[Change detection outputs]
□ □ □ □

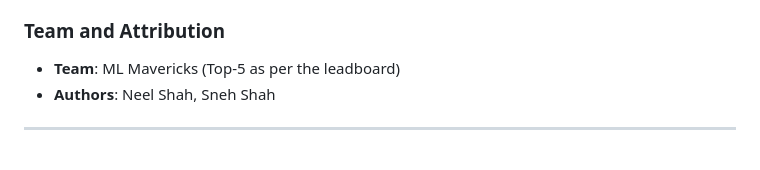
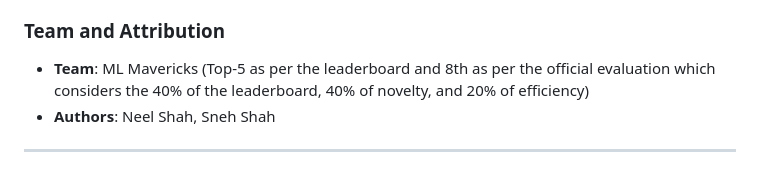
Before and after one commit to NeelDevenShah/Indo-ML-2024-Datathon, a Markdown page: ReadMe.md, the part around the change. Rendered like a GitHub page.

```diff
--- a/ReadMe.md
+++ b/ReadMe.md
@@ -6,7 +6,7 @@ The goal of this project is to automate attribute-value prediction in e-commerce
 
 ### Team and Attribution
 
-- **Team**: ML Mavericks (Top-5 as per the leadboard)
+- **Team**: ML Mavericks (Top-5 as per the leaderboard and 8th as per the official evaluation which considers the 40% of the leaderboard, 40% of novelty, and 20% of efficiency)
 - **Authors**: Neel Shah, Sneh Shah
 
 ---
```
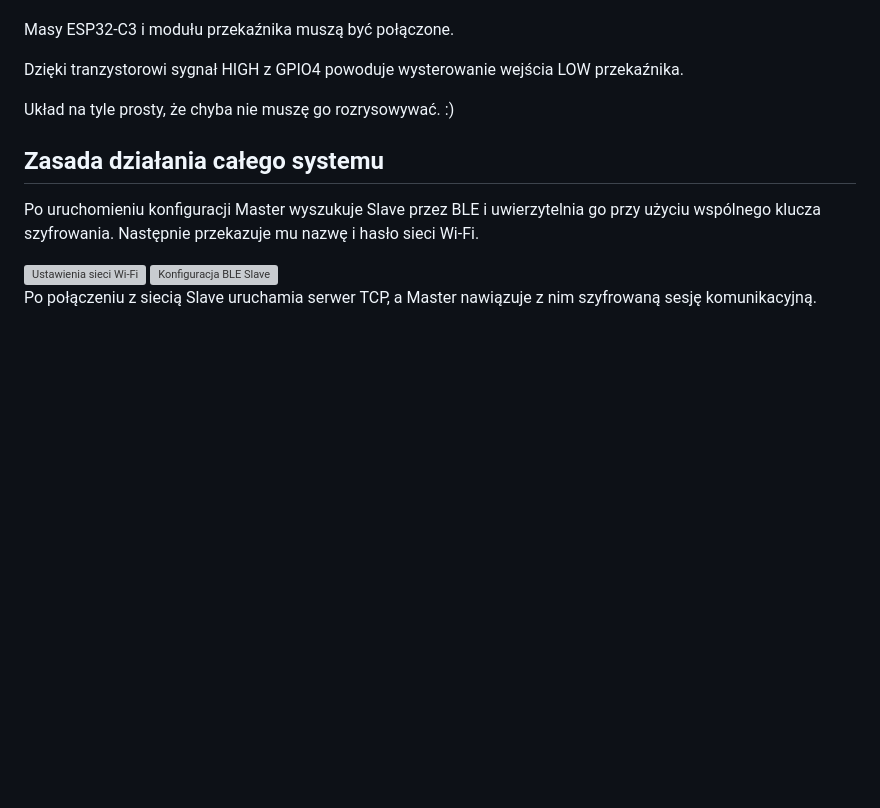
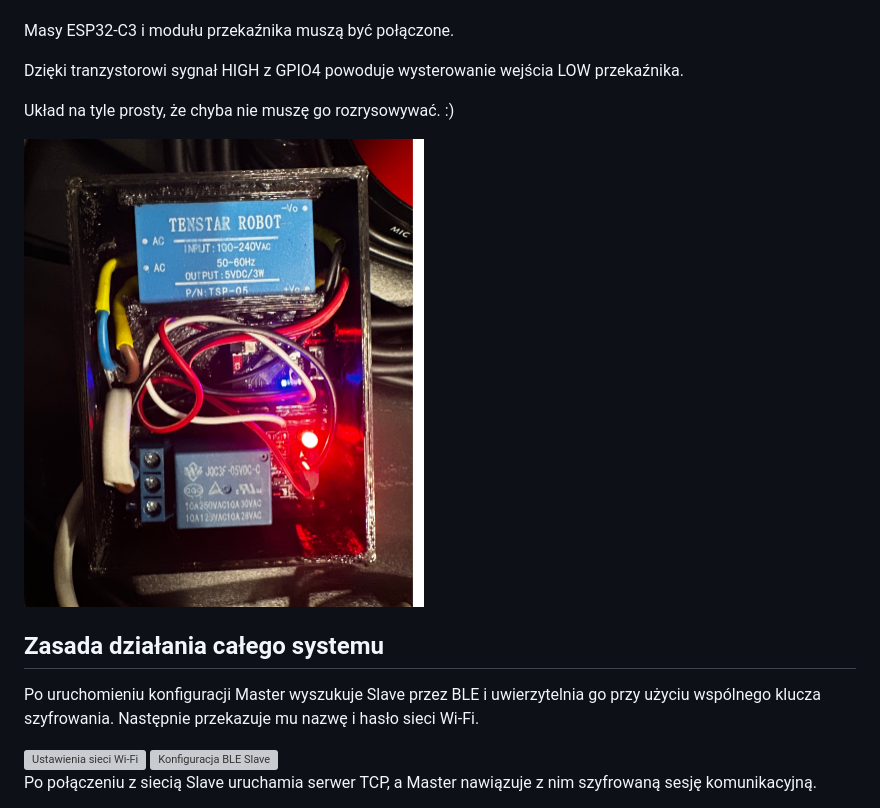
Before and after one commit to MiroslawMastalerz/ESP32-WiFi-Thermostat, a Markdown page: README.pl.md, the part around the change. GitHub-like rendering; pictures changed too: images/slave.jpeg (added); blank space fills up the shorter version; grey boxes are pictures that could not be loaded.

Commit message:
Dodano obraz slave do README

```diff
--- a/README.pl.md
+++ b/README.pl.md
@@ -158,6 +158,8 @@ Dzięki tranzystorowi sygnał HIGH z GPIO4 powoduje wysterowanie wejścia LOW pr
 
 Układ na tyle prosty, że chyba nie muszę go rozrysowywać. :)
 
+<img src="images/slave.jpeg" alt="Moduł wykonawczy Slave" width="400">
+
 ## Zasada działania całego systemu
 
 Po uruchomieniu konfiguracji Master wyszukuje Slave przez BLE i uwierzytelnia go przy użyciu wspólnego klucza szyfrowania. Następnie przekazuje mu nazwę i hasło sieci Wi-Fi.
```
Also changed, not shown: README.md (+3 -1 lines), images/iphone.PNG (added).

□ □ □ □

ACTIVITY: The records must come back exactly, with their pictures removed.

WRITTEN RESPONSE:
Before and after one commit to NeelDevenShah/Indo-ML-2024-Datathon, a Markdown page: ReadMe.md, the part around the change. Rendered like a GitHub page.

```diff
--- a/ReadMe.md
+++ b/ReadMe.md
@@ -6,7 +6,7 @@ The goal of this project is to automate attribute-value prediction in e-commerce
 
 ### Team and Attribution
 
-- **Team**: ML Mavericks (Top-5 as per the leadboard)
+- **Team**: ML Mavericks (Top-5 as per the leaderboard and 8th as per the official evaluation which considers the 40% of the leaderboard, 40% of novelty, and 20% of efficiency)
 - **Authors**: Neel Shah, Sneh Shah
 
 ---
```
Before and after one commit to MiroslawMastalerz/ESP32-WiFi-Thermostat, a Markdown page: README.pl.md, the part around the change. GitHub-like rendering; pictures changed too: images/slave.jpeg (added); blank space fills up the shorter version; grey boxes are pictures that could not be loaded.

Commit message:
Dodano obraz slave do README

```diff
--- a/README.pl.md
+++ b/README.pl.md
@@ -158,6 +158,8 @@ Dzięki tranzystorowi sygnał HIGH z GPIO4 powoduje wysterowanie wejścia LOW pr
 
 Układ na tyle prosty, że chyba nie muszę go rozrysowywać. :)
 
+<img src="images/slave.jpeg" alt="Moduł wykonawczy Slave" width="400">
+
 ## Zasada działania całego systemu
 
 Po uruchomieniu konfiguracji Master wyszukuje Slave przez BLE i uwierzytelnia go przy użyciu wspólnego klucza szyfrowania. Następnie przekazuje mu nazwę i hasło sieci Wi-Fi.
```
Also changed, not shown: README.md (+3 -1 lines), images/iphone.PNG (added).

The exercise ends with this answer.